Attitudes to data security were mixed, with only 29% saying that company data was their personal responsibility, and 22% saying they did not feel it was their responsibility at all.
A corresponding Clearswift survey of 504 information security professionals revealed 62% think employees do not care enough about the implications of a security breach to change their behaviour.
“It is not good business to live in fear of your employees, especially as most can be trusted. Getting the balance right has always been hard. But truly understanding where the problems come from, combined with advances in technology which can adapt to respond differently to different threats, really changes the game here,” said Davies.
“Organisations need to find ways to control where sensitive data is stored and put safeguards in place which prevent it from leaving the company network. Many companies do this, but a lot of large companies with very valuable data do not,” he said.
Another survey, commissioned by Fujitsu, revealed that only 7% of UK employees rate their business data higher than their personal information, and more than half of those polled said they value their own data more than their work data, while 43% said they "somewhat" or "completely" agree that they have no idea of the value of business data.
Fujitsu said that, while 58% of respondents understand the risks around identity theft, the study suggests more needs to be done – from both businesses and employees.
Only 13% of respondents said they know what security their business has in place and almost a quarter feel as though their organisation and they themselves could be doing more.
“With 30% of employees agreeing that they worry more about losing personal data than business data, organisations have a challenge on their hands,” said Andy Herrington, head of cyber professional services at Fujitsu.

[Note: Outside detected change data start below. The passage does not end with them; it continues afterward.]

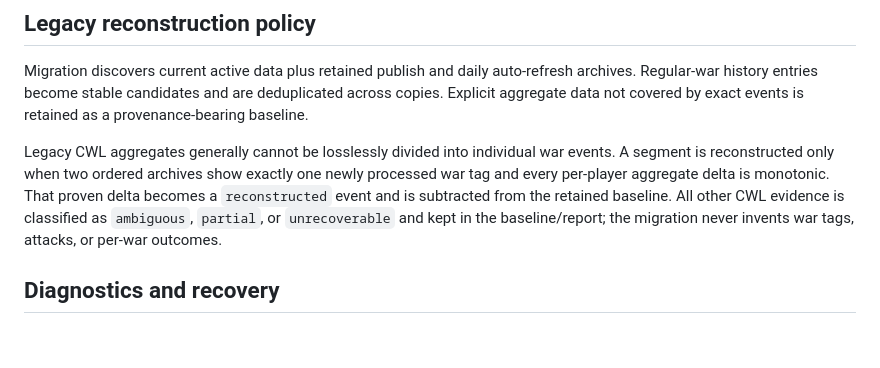
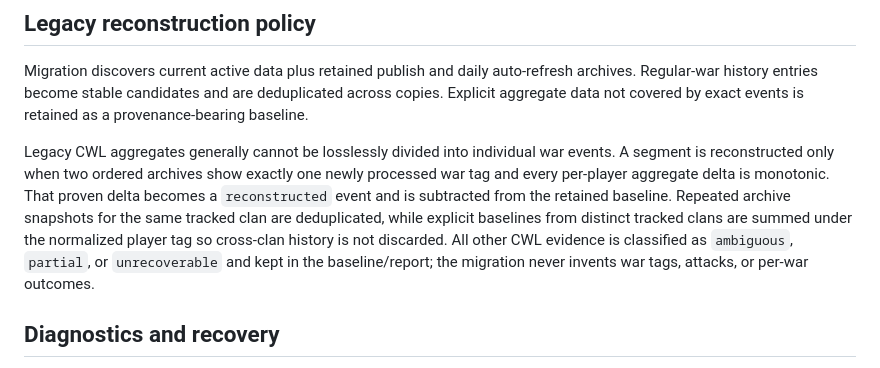
Before and after one commit to EmotionIce/CocRosterApp, a Markdown page: docs/player-war-tracking-v2.md, the part around the change. Drawn GitHub-style; blank space fills up the shorter version.

Commit message:
Document cross-clan CWL baseline migration

```diff
--- a/docs/player-war-tracking-v2.md
+++ b/docs/player-war-tracking-v2.md
@@ -106,9 +106,12 @@ Legacy CWL aggregates generally cannot be losslessly divided into individual
 war events. A segment is reconstructed only when two ordered archives show
 exactly one newly processed war tag and every per-player aggregate delta is
 monotonic. That proven delta becomes a `reconstructed` event and is subtracted
-from the retained baseline. All other CWL evidence is classified as
-`ambiguous`, `partial`, or `unrecoverable` and kept in the baseline/report; the
-migration never invents war tags, attacks, or per-war outcomes.
+from the retained baseline. Repeated archive snapshots for the same tracked
+clan are deduplicated, while explicit baselines from distinct tracked clans are
+summed under the normalized player tag so cross-clan history is not discarded.
+All other CWL evidence is classified as `ambiguous`, `partial`, or
+`unrecoverable` and kept in the baseline/report; the migration never invents
+war tags, attacks, or per-war outcomes.
 
 ## Diagnostics and recovery
 
```
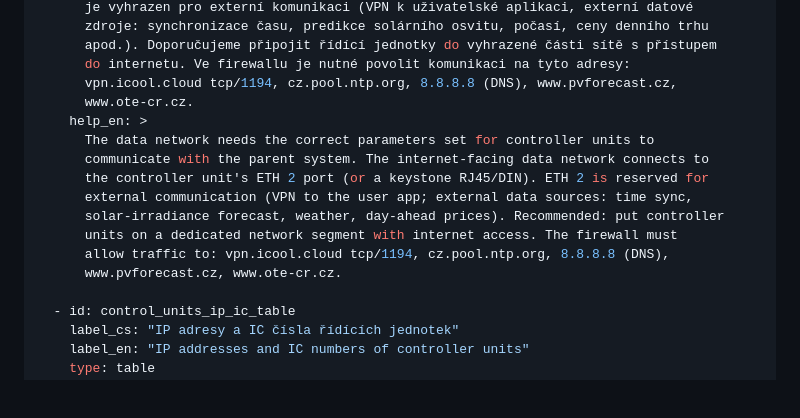
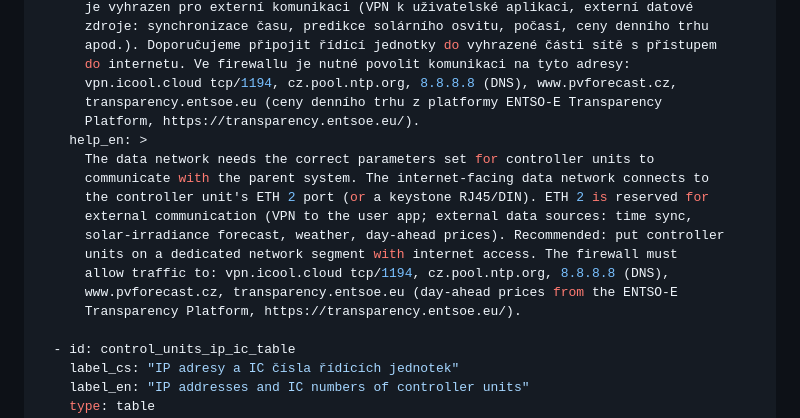
Before and after one commit to PM-CHDS/ems-install-checklist, a Markdown page: checklists/rtu-ems/03-parametrizace-komunikace.md, the part around the change. GitHub-like rendering; blank space fills up the shorter version.

Commit message:
Point the firewall exception for day-ahead prices at ENTSO-E
The connectivity help listed www.ote-cr.cz; the controller units take
day-ahead prices from the ENTSO-E Transparency Platform, so the exception
and link are transparency.entsoe.eu instead.

Co-Authored-By: Claude Opus 5.5 (1M context) <noreply@anthropic.com>

```diff
--- a/checklists/rtu-ems/03-parametrizace-komunikace.md
+++ b/checklists/rtu-ems/03-parametrizace-komunikace.md
@@ -44,7 +44,8 @@ fields:
       apod.). Doporučujeme připojit řídící jednotky do vyhrazené části sítě s přístupem
       do internetu. Ve firewallu je nutné povolit komunikaci na tyto adresy:
       vpn.icool.cloud tcp/1194, cz.pool.ntp.org, 8.8.8.8 (DNS), www.pvforecast.cz,
-      www.ote-cr.cz.
+      transparency.entsoe.eu (ceny denního trhu z platformy ENTSO-E Transparency
+      Platform, https://transparency.entsoe.eu/).
     help_en: >
       The data network needs the correct parameters set for controller units to
       communicate with the parent system. The internet-facing data network connects to
@@ -53,7 +54,8 @@ fields:
       solar-irradiance forecast, weather, day-ahead prices). Recommended: put controller
       units on a dedicated network segment with internet access. The firewall must
       allow traffic to: vpn.icool.cloud tcp/1194, cz.pool.ntp.org, 8.8.8.8 (DNS),
-      www.pvforecast.cz, www.ote-cr.cz.
+      www.pvforecast.cz, transparency.entsoe.eu (day-ahead prices from the ENTSO-E
+      Transparency Platform, https://transparency.entsoe.eu/).
 
   - id: control_units_ip_ic_table
     label_cs: "IP adresy a IC čísla řídících jednotek"
```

“While there is no quick fix in changing these perceptions, the process needs to start with the people. Educating employees about the value of and how to protect personal data is a great starting point and businesses will see this data-safeguarding attitude trickle through the business, helping employees become part of the threat defence,” he said.